→ **ASSIGNMENT**
Isolate every line in the records below with "column" in it.

→ **DATA FOR THIS TASK**
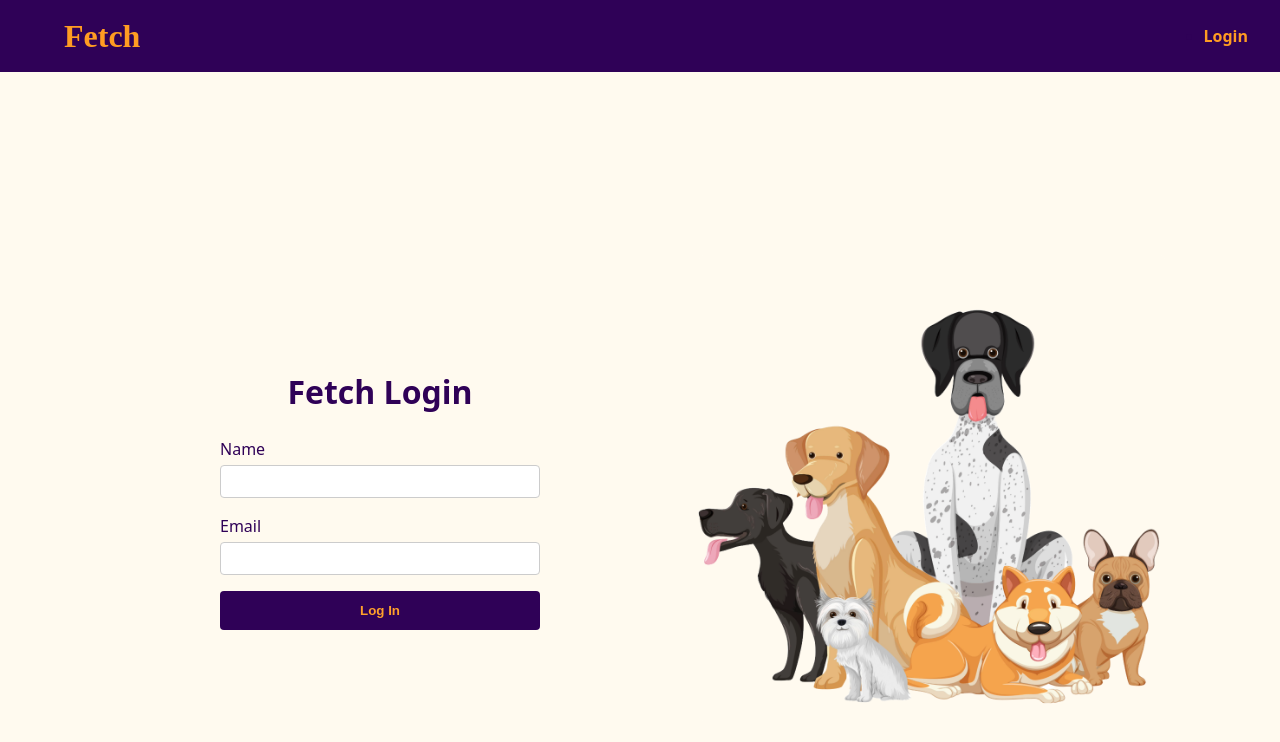
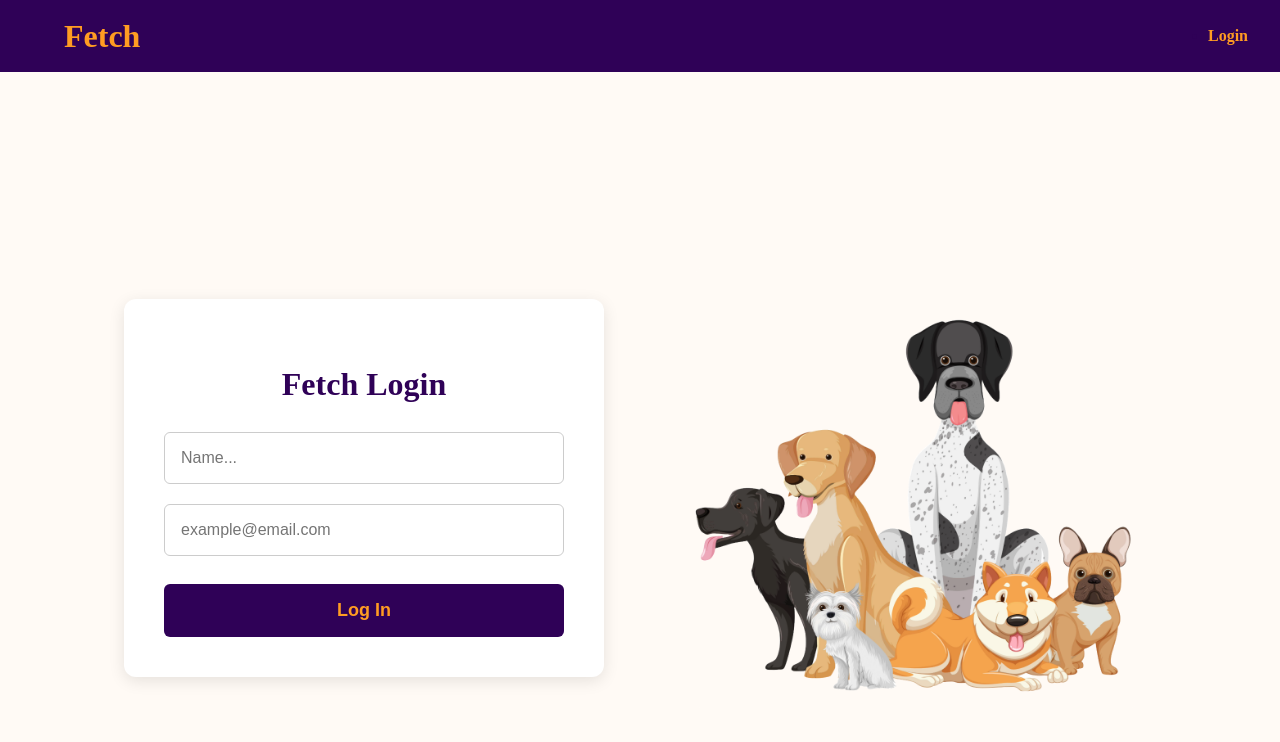
Before and after one commit to Chaaand03/Fetch-Found, a React (Vite) app: page /login in a window 1280 px wide. Shown: the top 742 px of the page. Built offline with nearby package versions, Linux system fonts and the light colour scheme.

Commit message:
Updated Login page and UI

```diff
--- a/src/App.jsx
+++ b/src/App.jsx
@@ -10,7 +10,6 @@ import Navbar from './components/Navbar';
 import Login from './pages/Login';
 import Search from './pages/Search';
 import MatchFound from './pages/Match-Found';
-import Profile from './pages/Profile';
 import { logout as apiLogout } from './api/Dogs';
 
 function AppRoutes({ isLoggedIn, setIsLoggedIn }) {
--- a/src/components/Navbar.css
+++ b/src/components/Navbar.css
@@ -13,7 +13,6 @@
   }
 
 .brand {
-    font-family: 'Playfair Display', serif;  /* replace with your font */
     font-size: 2rem;
     font-weight: bold;
     color: #ff9c22;
@@ -21,18 +20,15 @@
   }
 
   .nav-list {
-    /* justify-content: flex-end; */
     display: flex;
-    /* text-align: right; */
     gap: 5rem;
   }
 
   .nav-list a {
     color: #ff9c22;
     text-decoration: none;
-    display: block;                 /* make the entire area clickable */
+    display: block;
     padding: 0.5rem 0;
-    /* float: right; */
   }
 
   .nav-list a.left{
--- a/src/index.css
+++ b/src/index.css
@@ -1,5 +1,5 @@
 :root {
-  font-family: system-ui, Avenir, Helvetica, Arial, sans-serif;
+  font-family: 'Playfair Display', serif;
   line-height: 1.5;
   font-weight: 400;
   margin-left: 5em;
@@ -8,7 +8,7 @@
 
   color-scheme: light dark;
   color: rgb(47, 1, 87);
-  background-color: #fffaef;;
+  background-color: #fffaf5;;
 
   font-synthesis: none;
   text-rendering: optimizeLegibility;
--- a/src/pages/Login.css
+++ b/src/pages/Login.css
@@ -1,67 +1,108 @@
-/* make the page a full‑height 2‑column flex container */
 .login-page {
   display: flex;
   min-height: 100vh;
+  /* background-image: url('../assets/dogs-bg.jpg');
+  background-size: cover;
+  background-position: center;
+  background-repeat: no-repeat; */
 }
 
-  /* each column takes 50% of width and centers its content */
-  .form-container,
+/* Left column: form */
+.form-container {
+  flex: 1;
+  display: flex;
+  justify-content: center;
+  align-items: center;
+  background-color: none;  /* very light coral tint */
+}
+
+/* White card */
+.form-box {
+  background: #ffffff;
+  padding: 2.5rem;
+  border-radius: 12px;
+  box-shadow: 0 4px 16px rgba(0,0,0,0.1);
+  width: 100%;
+  max-width: 400px;
+  text-align: center;
+}
+
+/* Heading */
+.form-box h1 {
+  margin-bottom: 1.5rem;
+  font-size: 2rem;
+  color: #2f0157;          /* dark purple */
+}
+
+/* Form fields */
+.login-form {
+  display: flex;
+  flex-direction: column;
+  gap: 1.25rem;
+}
+
+.login-form label {
+  font-size: 1.25rem;
+  color: #333;
+  text-align: left;
+}
+
+.login-form input {
+  width: 100%;
+  padding: 1rem;
+  font-size: 1rem;
+  border: 1px solid #ccc;
+  border-radius: 6px;
+  box-sizing: border-box;
+  background: none;
+  color: #2f0157;
+}
+
+/* Submit button */
+.login-form button {
+  margin-top: 0.5rem;
+  padding: 1rem;
+  font-size: 1.125rem;
+  font-weight: 600;
+  color: #ff9c22;;
+  background-color: rgb(47, 1, 87);  /* primary coral */
+  border: none;
+  border-radius: 6px;
+  cursor: pointer;
+  transition: background-color 0.2s ease;
+}
+
+.login-form button:hover {
+  background-color: rgb(77, 3, 142);
+}
+
+/* Right column: image */
 .image-container {
   flex: 1;
   display: flex;
   justify-content: center;
   align-items: center;
+  background-color: none;
 }
 
-  /* optional padding around the form block */
-  .form-container {
-    padding: 2rem;
-  }
-
-  /* box to constrain form width */
-  .form-box {
-    width: 100%;
-    max-width: 320px;
-    text-align: center;
-  }
-
-  /* stack fields and button vertically with space */
-  .login-form {
-    display: flex;
-    flex-direction: column;
-    gap: 1rem;
-    margin-top: 1rem;
-  }
-
-  /* label above input */
-  .login-form label {
-    display: flex;
-    flex-direction: column;
-    text-align: left;
-  }
-
-  /* inputs styling */
-  .login-form input {
-    padding: 0.5rem;
-    margin-top: 0.25rem;
-    border: 1px solid #ccc;
-    border-radius: 4px;
-  }
-
-  /* button styling */
-  .login-form button {
-    padding: 0.75rem;
-    background-color: rgb(47, 1, 87);
-    border: none;
-    color: #ffa02b;
-    font-weight: bold;
-    border-radius: 4px;
-    cursor: pointer;
-  }
-
-  /* image styling */
 .image-container img {
-    max-width: 90%;
+  max-width: 80%;
   height: auto;
   border-radius: 8px;
 }
+
+/* Responsive: stack on narrow screens */
+@media (max-width: 768px) {
+  .login-page {
+    flex-direction: column;
+  }
+  .form-container,
+  .image-container {
+    flex: none;
+    width: 100%;
+    padding: 2rem 1rem;
+  }
+  .image-container img {
+    max-width: 100%;
+  }
+}
--- a/src/pages/Login.jsx
+++ b/src/pages/Login.jsx
@@ -12,7 +12,7 @@ function Login( { onLogin } ) {
     const handleSubmit = async e => {
         e.preventDefault();
         await loginApi(name, email);
-        localStorage.setItem('token', 'logged-in');  // or whatever
+        localStorage.setItem('token', 'logged-in');
         onLogin();
         navigate('/search');
       };
@@ -27,8 +27,8 @@ function Login( { onLogin } ) {
           <h1>Fetch Login</h1>
           <form onSubmit={handleSubmit} className="login-form">
             <label>
-              Name
               <input
+                placeholder='Name...'
                 type="text"
                 value={name}
                 onChange={e => setName(e.target.value)}
@@ -36,8 +36,8 @@ function Login( { onLogin } ) {
               />
             </label>
             <label>
-              Email
               <input
+                placeholder='example@email.com'
                 type="email"
                 value={email}
                 onChange={e => setEmail(e.target.value)}
--- a/src/pages/Search.css
+++ b/src/pages/Search.css
@@ -11,7 +11,6 @@
 
   .maintext h1 {
     font-size: 5rem;
-    font-family: cursive;
     font-weight: 1000;
     margin: 0.2em 0;
     letter-spacing: 1px;
```
Also changed, not shown: 1 other file (tests, documents, lock files or other folders). Lines whose indentation alone changed are shown as unchanged.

→ **RESULT FOR THIS EXERCISE**
-/* make the page a full‑height 2‑column flex container */
-  /* each column takes 50% of width and centers its content */
+/* Left column: form */
+  flex-direction: column;
+/* Right column: image */
-    flex-direction: column;
-    flex-direction: column;
+    flex-direction: column;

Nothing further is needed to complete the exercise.